Best Buy's theft ring remains at large but Dripps said police still are looking for them.“We do many large-scale investigations. But we always also work closely with the anchor stores at the malls and the shops in strip malls. They're familiar with our policies and know what we can do with them when we arrive.”
Carl Prine is a staff writer for Trib Total Media. He can be reached at 412-320-7826 or email@example.com.
Show commenting policy
TribLive commenting policy
You are solely responsible for your comments and by using TribLive.com you agree to our Terms of Service.
We moderate comments. Our goal is to provide substantive commentary for a general readership. By screening submissions, we provide a space where readers can share intelligent and informed commentary that enhances the quality of our news and information.
While most comments will be posted if they are on-topic and not abusive, moderating decisions are subjective. We will make them as carefully and consistently as we can. Because of the volume of reader comments, we cannot review individual moderation decisions with readers.
We value thoughtful comments representing a range of views that make their point quickly and politely. We make an effort to protect discussions from repeated comments either by the same reader or different readers.
We follow the same standards for taste as the daily newspaper. A few things we won't tolerate: personal attacks, obscenity, vulgarity, profanity (including expletives and letters followed by dashes), commercial promotion, impersonations, incoherence, proselytizing and SHOUTING. Don't include URLs to Web sites.
We do not edit comments. They are either approved or deleted. We reserve the right to edit a comment that is quoted or excerpted in an article. In this case, we may fix spelling and punctuation.

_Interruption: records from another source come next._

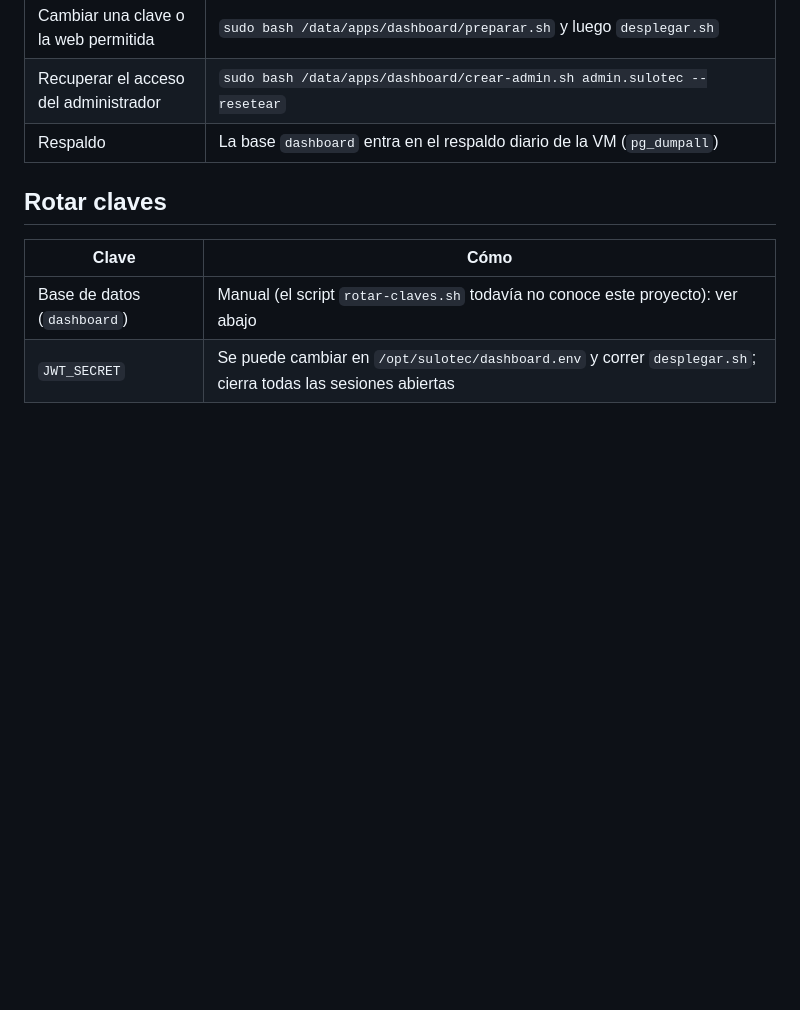
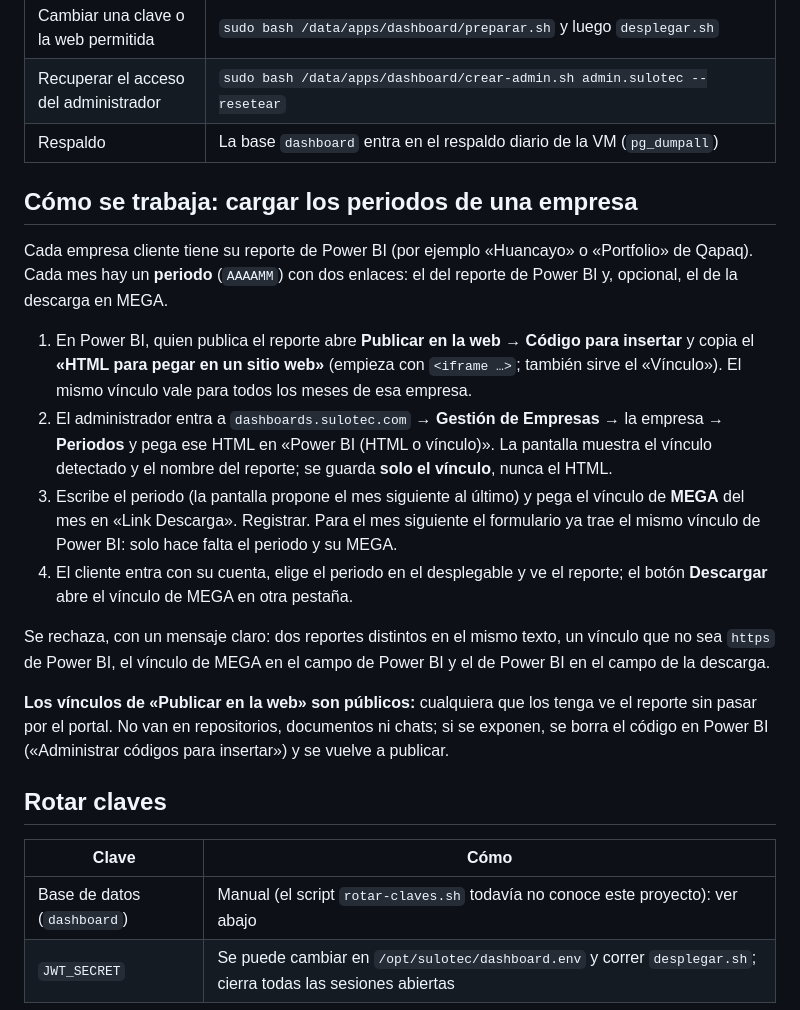
Before and after one commit to Sulotec/Sulotec-infra, a Markdown page: apps/dashboard/README.md, the part around the change. Drawn GitHub-style; blank space fills up the shorter version.

Commit message:
Dashboard Empresarial: como se cargan los periodos con el HTML de Power BI y la descarga de MEGA (PRs abiertos); aviso de que los vinculos de Publicar en la web son publicos

```diff
--- a/apps/dashboard/README.md
+++ b/apps/dashboard/README.md
@@ -132,6 +132,19 @@ sudo bash /data/apps/dashboard/probar.sh
 | Recuperar el acceso del administrador | `sudo bash /data/apps/dashboard/crear-admin.sh admin.sulotec --resetear` |
 | Respaldo | La base `dashboard` entra en el respaldo diario de la VM (`pg_dumpall`) |
 
+## Cómo se trabaja: cargar los periodos de una empresa
+
+Cada empresa cliente tiene su reporte de Power BI (por ejemplo «Huancayo» o «Portfolio» de Qapaq). Cada mes hay un **periodo** (`AAAAMM`) con dos enlaces: el del reporte de Power BI y, opcional, el de la descarga en MEGA.
+
+1. En Power BI, quien publica el reporte abre **Publicar en la web → Código para insertar** y copia el **«HTML para pegar en un sitio web»** (empieza con `<iframe …>`; también sirve el «Vínculo»). El mismo vínculo vale para todos los meses de esa empresa.
+2. El administrador entra a `dashboards.sulotec.com` → **Gestión de Empresas** → la empresa → **Periodos** y pega ese HTML en «Power BI (HTML o vínculo)». La pantalla muestra el vínculo detectado y el nombre del reporte; se guarda **solo el vínculo**, nunca el HTML.
+3. Escribe el periodo (la pantalla propone el mes siguiente al último) y pega el vínculo de **MEGA** del mes en «Link Descarga». Registrar. Para el mes siguiente el formulario ya trae el mismo vínculo de Power BI: solo hace falta el periodo y su MEGA.
+4. El cliente entra con su cuenta, elige el periodo en el desplegable y ve el reporte; el botón **Descargar** abre el vínculo de MEGA en otra pestaña.
+
+Se rechaza, con un mensaje claro: dos reportes distintos en el mismo texto, un vínculo que no sea `https` de Power BI, el vínculo de MEGA en el campo de Power BI y el de Power BI en el campo de la descarga.
+
+**Los vínculos de «Publicar en la web» son públicos:** cualquiera que los tenga ve el reporte sin pasar por el portal. No van en repositorios, documentos ni chats; si se exponen, se borra el código en Power BI («Administrar códigos para insertar») y se vuelve a publicar.
+
 ## Rotar claves
 
 | Clave | Cómo |
```
Also changed, not shown: CONTEXTO-PARA-OTRO-CHAT.md (+1 -0 lines).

We welcome strong opinions and criticism of our work, but we don't want comments to become bogged down with discussions of our policies and we will moderate accordingly.
We appreciate it when readers and people quoted in articles or blog posts point out errors of fact or emphasis and will investigate all assertions. But these suggestions should be sent via e-mail. To avoid distracting other readers, we won't publish comments that suggest a correction. Instead, corrections will be made in a blog post or in an article.
- Real estate union: Howard Hanna buys Langholz Wilson Ellis
- Energy sector adjusts to global oil plummet
- Agriculture prospects envisioned in Cuba
- ‘Staff Pick’ is golden ticket on Kickstarter
- Mind the time: Optimize last-minute shopping
- Kim Komando: Can you get a virus on your smartphone?
- Drought opens Texas ranchers’ eyes to income options
- 3 tips to use up health account funds
- Makers of wine corks have lost ground to screw tops
- ExOne Co. moves solidify authority under CEO
- EPA says it won’t regulate coal ash as hazardous waste